- Review the code for all uses of redirect or forward (called a transfer in .NET). For each use, identify if the target URL is included in any parameter values. If so, if the target URL isn’t validated against a whitelist, you are vulnerable.
- Also, spider the site to see if it generates any redirects (HTTP response codes 300-307, typically 302). Look at the parameters supplied prior to the redirect to see if they appear to be a target URL or a piece of such a URL. If so, change the URL target and observe whether the site redirects to the new target.
- If code is unavailable, check all parameters to see if they look like part of a redirect or forward URL destination and test those that do.
How to prevent
Safe use of redirects and forwards can be done in a number of ways:
- Simply avoid using redirects and forwards.
- If used, don’t involve user parameters in calculating the destination. This can usually be done.
- If destination parameters can’t be avoided, ensure that the supplied value is valid, and authorized for the user.
- It is recommended that any such destination parameters be a mapping value, rather than the actual URL or portion of the URL, and that server side code translate this mapping to the target URL.
- Applications can use ESAPI to override the sendRedirect() method to make sure all redirect destinations are safe.
- Avoiding such flaws is extremely important as they are a favorite target of phishers trying to gain the user’s trust.
Example Attack Scenarios

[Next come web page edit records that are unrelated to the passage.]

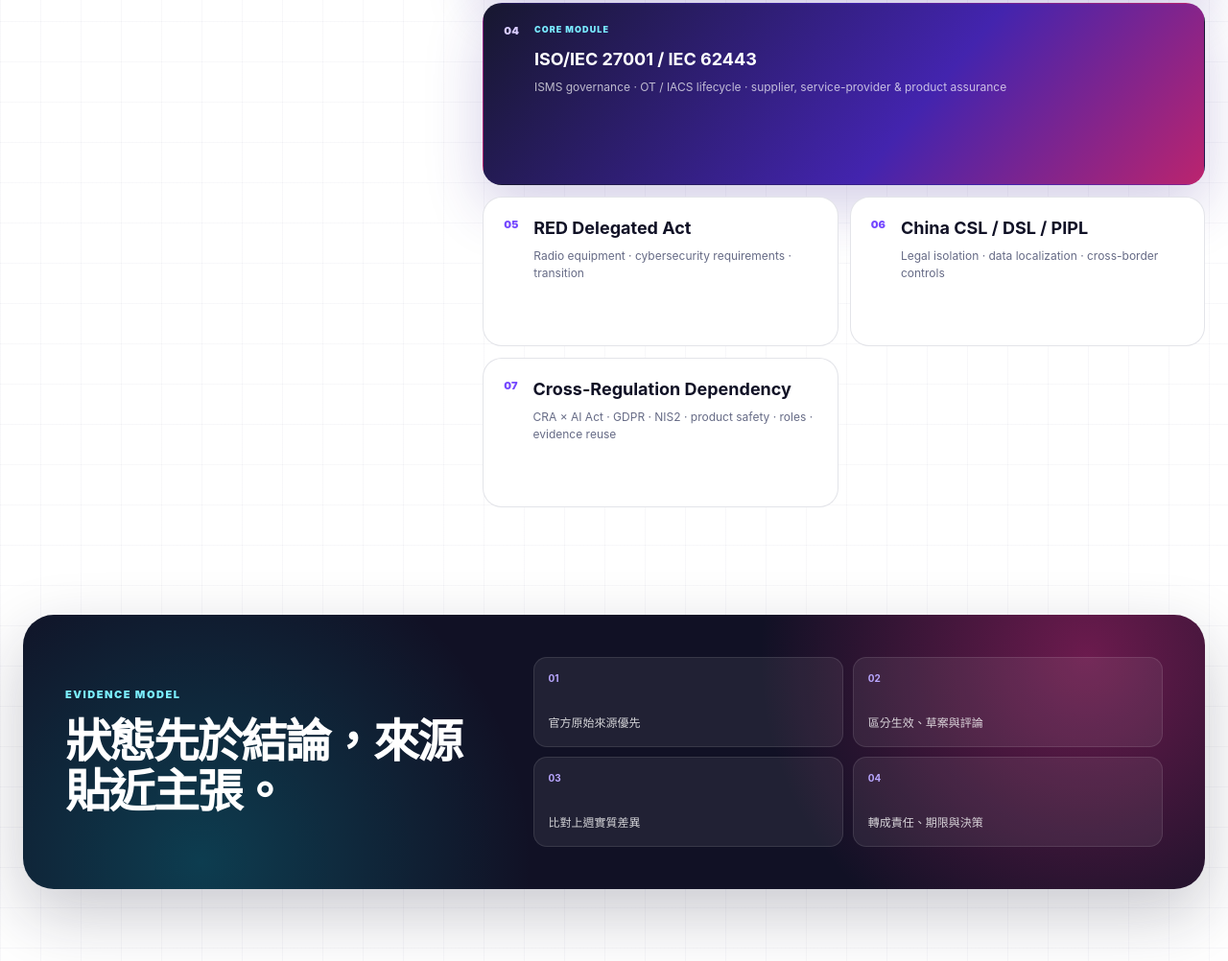
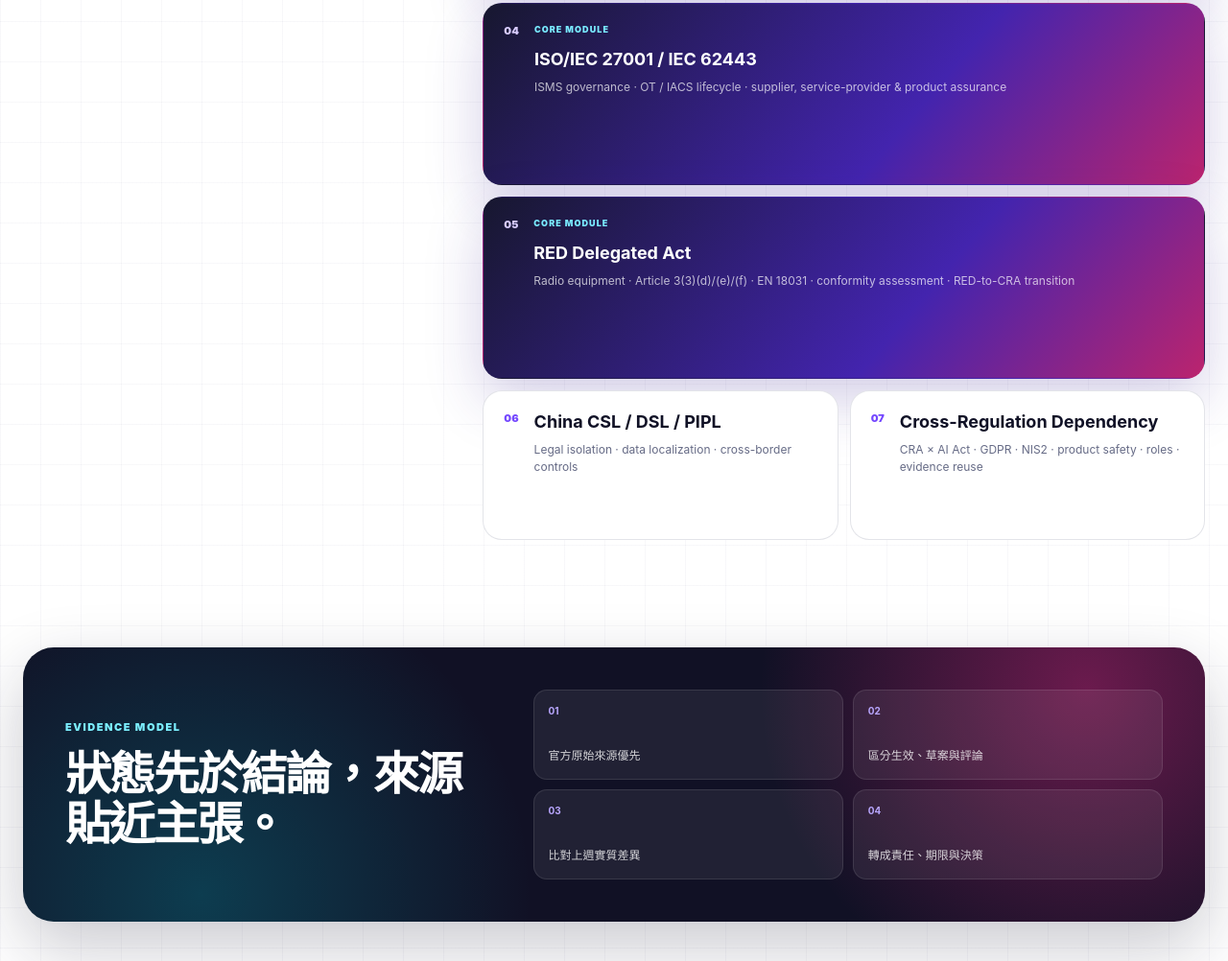
Before and after one commit to chinchiang/CyberRegulationWatch, a plain HTML site: page index.html in a window 1280 px wide. Shown: the part 2960-3962 px from the top of the page at 96% size. Drawn offline with Linux system fonts and the light colour scheme.

Commit message:
Promote RED DA to core monitoring module

```diff
--- a/index.html
+++ b/index.html
@@ -126,7 +126,7 @@
               <span class="status-label status-scheduled" data-i18n="scheduled">SCHEDULED</span>
               <h3 data-i18n="firstBriefTitle">首份整合週報將於 2026/08/03 08:00 發布</h3>
               <p data-i18n="firstBriefText">
-                現有 Cyber Regulation Watch 已整合 EU CRA、EU AI Act、NIS2／Czech Cybersecurity 與 ISO/IEC 27001／IEC 62443 專版模組；完成後將自動歸檔至此。
+                現有 Cyber Regulation Watch 已整合 EU CRA、EU AI Act、NIS2／Czech Cybersecurity、ISO/IEC 27001／IEC 62443 與 RED Delegated Act 五個核心專版模組；完成後將自動歸檔至此。
               </p>
             </div>
             <div class="launch-grid" aria-label="Initial monitoring configuration">
@@ -234,9 +234,13 @@
               <p>ISMS governance · OT / IACS lifecycle · supplier, service-provider & product assurance</p>
             </div>
           </article>
-          <article class="scope-card">
+          <article class="scope-card scope-featured scope-red">
             <span class="scope-number">05</span>
-            <div><h3>RED Delegated Act</h3><p>Radio equipment · cybersecurity requirements · transition</p></div>
+            <div>
+              <span class="scope-kicker">CORE MODULE</span>
+              <h3>RED Delegated Act</h3>
+              <p>Radio equipment · Article 3(3)(d)/(e)/(f) · EN 18031 · conformity assessment · RED-to-CRA transition</p>
+            </div>
           </article>
           <article class="scope-card">
             <span class="scope-number">06</span>
```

Scenario #1: The application has a page called “redirect.jsp” which takes a single parameter named “url”. The attacker crafts a malicious URL that redirects users to a malicious site that performs phishing and installs malware.
Scenario #2: The application uses forwards to route requests between different parts of the site. To facilitate this, some pages use a parameter to indicate where the user should be sent if a transaction is successful. In this case, the attacker crafts a URL that will pass the application’s access control check and then forwards the attacker to administrative functionality for which the attacker isn’t authorized.